The dough cracks/too dry
When the dough keeps cracking, it indicates that the dough is too dry. If you are making a large batch of mooncakes, the dough should be covered with a* damp cloth and avoid placing the dough under direct wind or fan.
To make the dough pliable again, add a few drops of water at a time and knead to evenly spread the moisture. The perfect dough should be smooth and flexible.
Mooncake moulds and a substitute
To give it the signature look, you need to get the mooncake moulds. They can be bought online or at local bakery stores if you are in Asia. I used a mould that is of 6 cm in diameter and 4 cm in height.
If you do not want to buy the mould for a one time off mooncake making session, use a ramekin or any small bowl and lightly press the filled dough to create a round shape. It will not be perfect but do not let the absence of the mould stop you from making these pretty sweets.
Filling and flavour ideas for snowkin mooncakes
The skin of the mooncake has a very mild flavour. Adding colouring or flavouring of your choice is an option. Knead in some liquid natural food dye or flavouring and mix evenly.
Lately, you may be able to find creative flavours but the classic ones are lotus paste and red bean. Some other filling which you can opt for are custard, chestnut paste, mung bean paste and even, ice cream!
How to eat snowskin mooncake?

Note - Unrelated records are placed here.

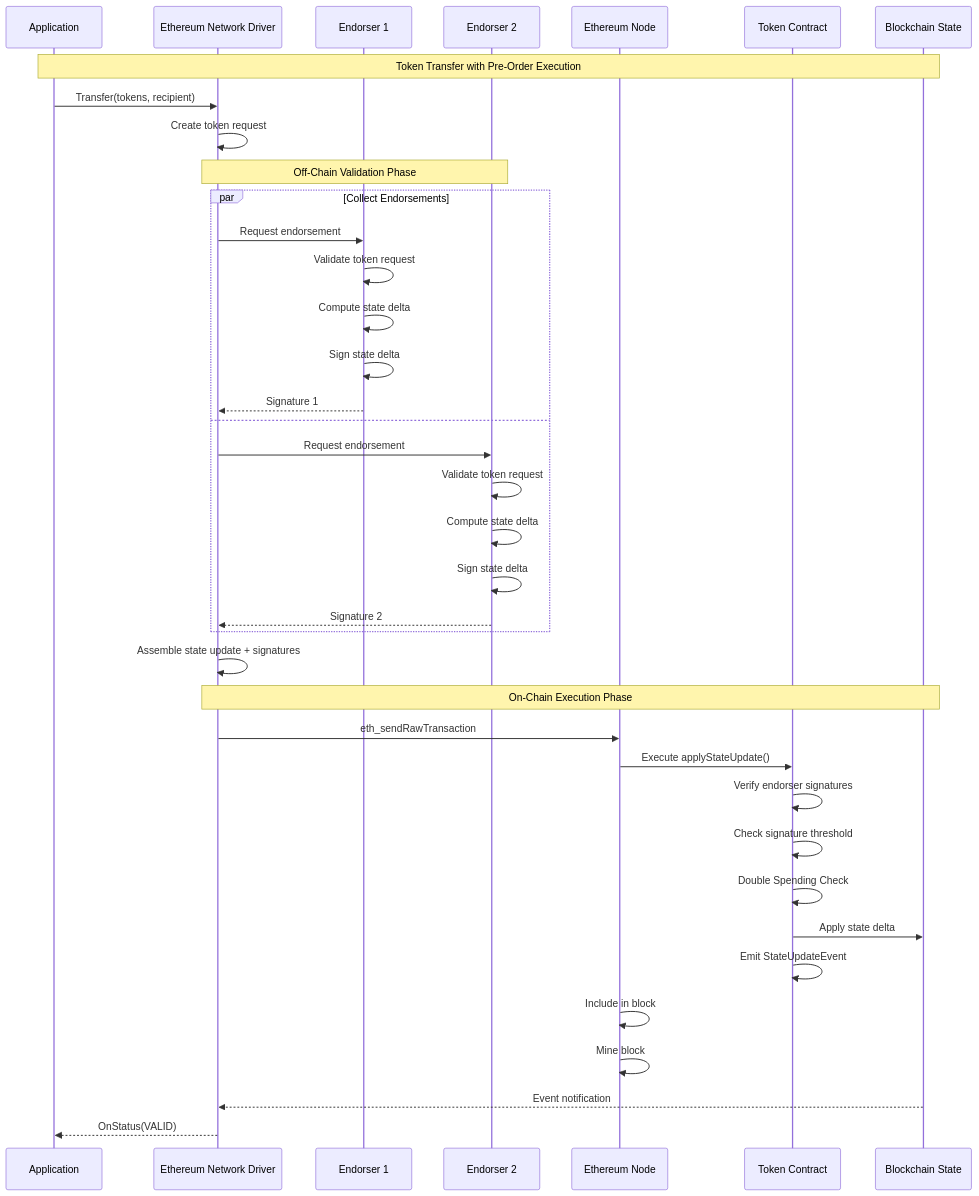
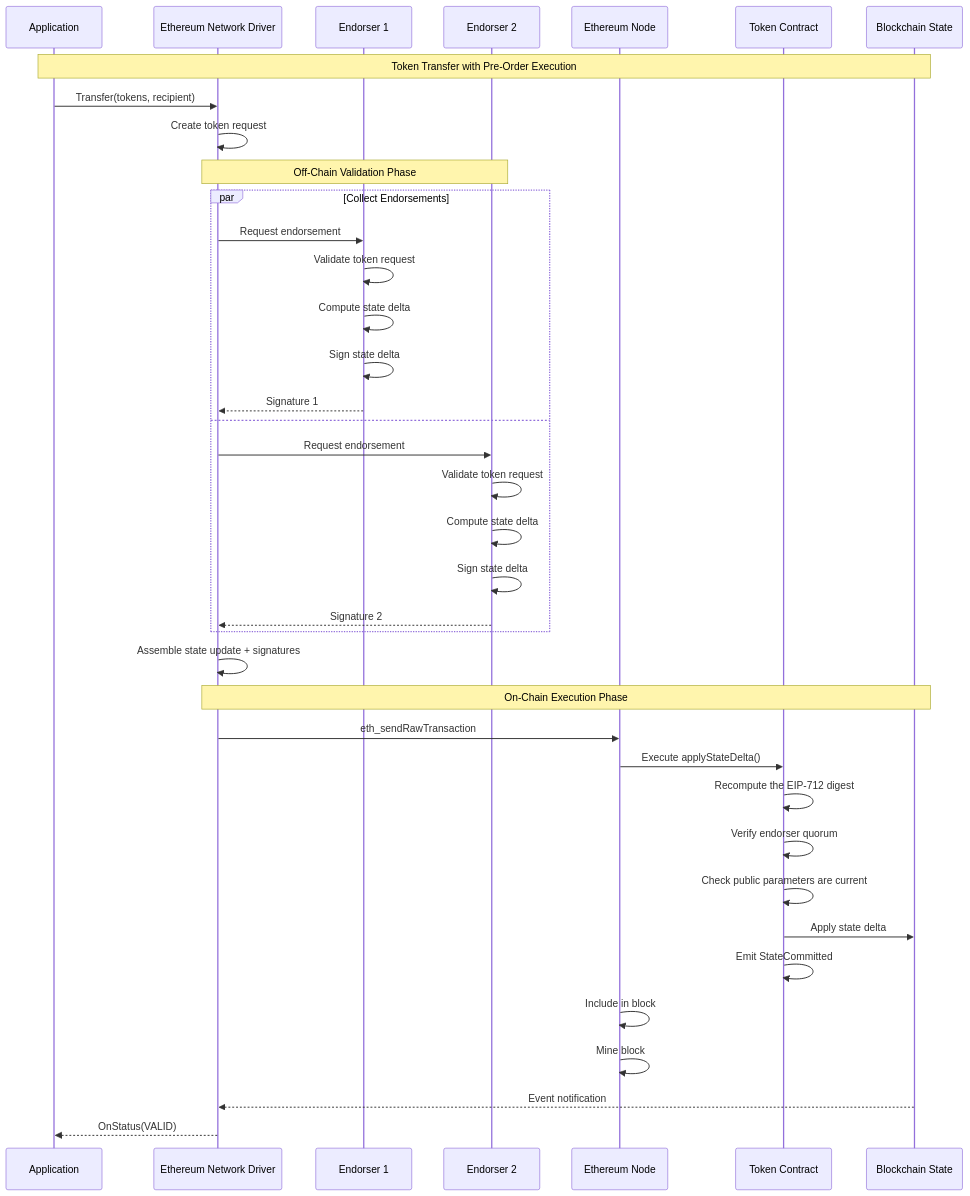
Before and after one commit to LFDT-Panurus/panurus: the fifth of 9 diagrams in docs/services/network-ethereum.md, drawn with Mermaid. The commit also changed other lines of this file and 1 other file, not shown here.

````diff
--- a/docs/services/network-ethereum.md
+++ b/docs/services/network-ethereum.md
@@ -292,47 +292,47 @@
 ```mermaid
 sequenceDiagram
     participant App as Application
     participant Driver as Ethereum Network Driver
     participant E1 as Endorser 1
     participant E2 as Endorser 2
     participant Node as Ethereum Node
     participant Contract as Token Contract
     participant State as Blockchain State
 
     Note over App,State: Token Transfer with Pre-Order Execution
     
     App->>Driver: Transfer(tokens, recipient)
     Driver->>Driver: Create token request
     
     Note over Driver,E2: Off-Chain Validation Phase
     par Collect Endorsements
         Driver->>E1: Request endorsement
         E1->>E1: Validate token request
         E1->>E1: Compute state delta
         E1->>E1: Sign state delta
         E1-->>Driver: Signature 1
     and
         Driver->>E2: Request endorsement
         E2->>E2: Validate token request
         E2->>E2: Compute state delta
         E2->>E2: Sign state delta
         E2-->>Driver: Signature 2
     end
     
     Driver->>Driver: Assemble state update + signatures
     
     Note over Driver,State: On-Chain Execution Phase
     Driver->>Node: eth_sendRawTransaction
-    Node->>Contract: Execute applyStateUpdate()
-    Contract->>Contract: Verify endorser signatures
-    Contract->>Contract: Check signature threshold
-    Contract->>Contract: Double Spending Check
+    Node->>Contract: Execute applyStateDelta()
+    Contract->>Contract: Recompute the EIP-712 digest
+    Contract->>Contract: Verify endorser quorum
+    Contract->>Contract: Check public parameters are current
     Contract->>State: Apply state delta
-    Contract->>Contract: Emit StateUpdateEvent
+    Contract->>Contract: Emit StateCommitted
     
     Node->>Node: Include in block
     Node->>Node: Mine block
     
     State-->>Driver: Event notification
     Driver-->>App: OnStatus(VALID)
 ```
````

Snowskin mooncake is normally best enjoyed when it is chilled. Refrigerating them helps to solidify its shape so that it does not soften when cut. It is best to enjoy them with a cup of tea as the light bitterness from the drink will help to balance the sweetness of the mooncakes.
How long can snowskin mooncakes be kept?
These mooncakes may go bad if not kept properly. If you spot molds on the mooncakes, it is best to discard them. Their shelf life can be extended for up to 2 weeks if kept in a dry airtight container. Storing them in this manner is very important to keep the snowskin soft.
Snowskin mooncakes can be frozen for up to a month too! However, freeze them individually or they will stick together when frozen. Once they are firm, transfer them into freezer bags or an airtight container.
Halal, vegan and gluten-free
Yes, this snowskin mooncake is halal, vegan and gluten-free. Since it is not an adapted recipe, you can be sure of the authentic flavours.